Common craniofacial anomalies include:
- cleft lip and palate: a separation in the lip and the palate
- craniosynostosis: premature closure of the soft spots in an infant’s skull
- hemifacial microsomia: a condition in which the tissues on one side of the face are underdeveloped
- vascular malformation: an abnormal growth composed of blood vessels
- hemangioma: a benign tumor that causes a red birthmark
Craniofacial Anomalies | Symptoms & Causes
What are the symptoms of a craniofacial anomaly?
Symptoms of craniofacial anomalies vary by condition. Our doctors can help you understand your child’s symptoms.
What causes a craniofacial anomaly?
Most medical professionals agree that there is no single cause of these types of abnormalities. Instead, many factors may contribute to their development, including the following:
- Genetics: Your child may have received a particular gene or combination of genes from one or both parents, or the genes may have changed at the time of conception. These situations can result in a craniofacial anomaly.
- Environmental: We don’t currently have data that shows a direct correlation between exposures to certain drugs or chemicals and craniofacial anomalies. However, your doctor may still ask you about any prenatal exposures to these substances.
- Folic acid deficiency: Folic acid is a B vitamin found in leafy green vegetables, orange juice, fortified breakfast cereals, and enriched grain products. Studies have shown that women who do not get sufficient folic acid during pregnancy may be at higher risk of having a baby with certain congenital anomalies, including cleft lip or cleft palate.
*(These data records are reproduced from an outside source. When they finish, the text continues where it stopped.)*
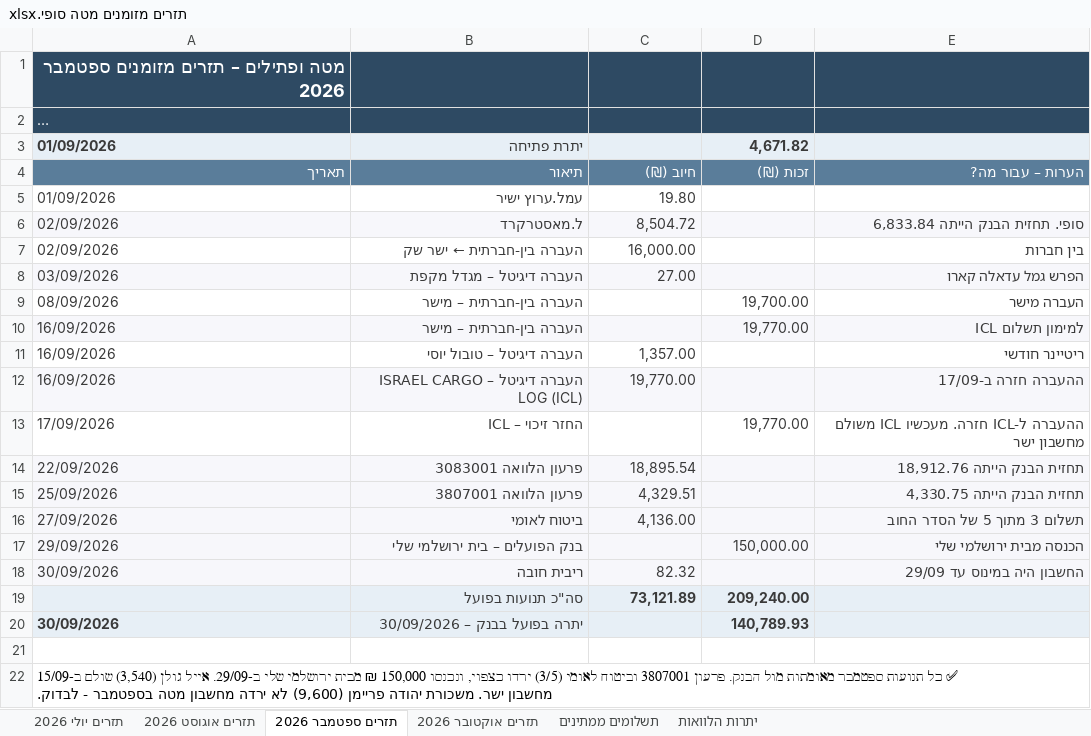
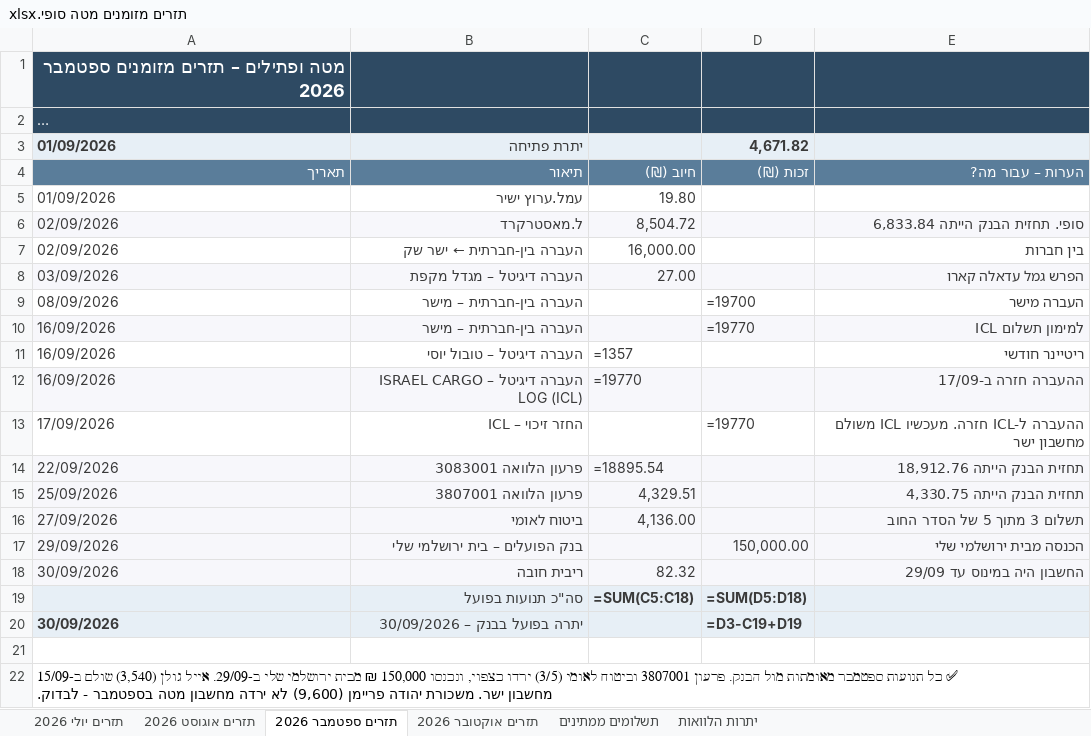
Before and after one commit to MATEUPTILIM/claude--FILES, an Excel workbook: CLUDE FILES/תזרים מזומנים מטה סופי.xlsx, sheet תזרים ספטמבר 2026, drawn as a sheet; long unchanged cells end in …; values as stored, in another font and other column widths than the file's, no borders; formulas without a stored value are shown as written; removed rows and columns are numbered as before the commit, all else as after; the diff names each change by its address in the sheet, - before the commit and + after, or states it on an @@ line.

```diff
--- a/CLUDE FILES/תזרים מזומנים מטה סופי.xlsx (sheet תזרים ספטמבר 2026)
+++ b/CLUDE FILES/תזרים מזומנים מטה סופי.xlsx (sheet תזרים ספטמבר 2026)
-D9: 19,700.00
+D9: =19700
-D10: 19,770.00
+D10: =19770
-C11: 1,357.00
+C11: =1357
-C12: 19,770.00
+C12: =19770
-D13: 19,770.00
+D13: =19770
-C14: 18,895.54
+C14: =18895.54
-row 19:  | סה"כ תנועות בפועל | 73,121.89 | 209,240.00
+row 19:  | סה"כ תנועות בפועל | =SUM(C5:C18) | =SUM(D5:D18)
-D20: 140,789.93
+D20: =D3-C19+D19
```
Also changed, not shown: sheet תזרים אוקטובר 2026, sheet תשלומים ממתינים, sheet יתרות הלוואות, sheet תזרים יולי 2026, sheet תזרים אוגוסט 2026.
Craniofacial Anomalies | Diagnosis & Treatments
How are craniofacial anomalies diagnosed?
Your child’s doctor may diagnose a craniofacial anomaly at birth or during the first few months of life. Sometimes, these deformities can be identified before birth with a prenatal ultrasound.
What are the treatment options for craniofacial anomalies?
Treatment for craniofacial anomalies depends on the individual condition. If your child’s deformity worsens or fails to improve after a trial of mechanical adjustments, you should consider contacting a pediatric neurosurgeon, a general neurosurgeon with expertise in pediatrics or a craniofacial surgeon or craniofacial anomalies team.
How we care for craniofacial anomalies
The Cleft and Craniofacial Center at Boston Children’s Hospital provides a team approach to the evaluation, diagnosis, and treatment of children and adults with craniofacial deformities. If your child has a craniofacial anomaly, our doctors can help. Each year, our specialists treat more than 500 patients, making our program one of the most experienced programs of its type in the country.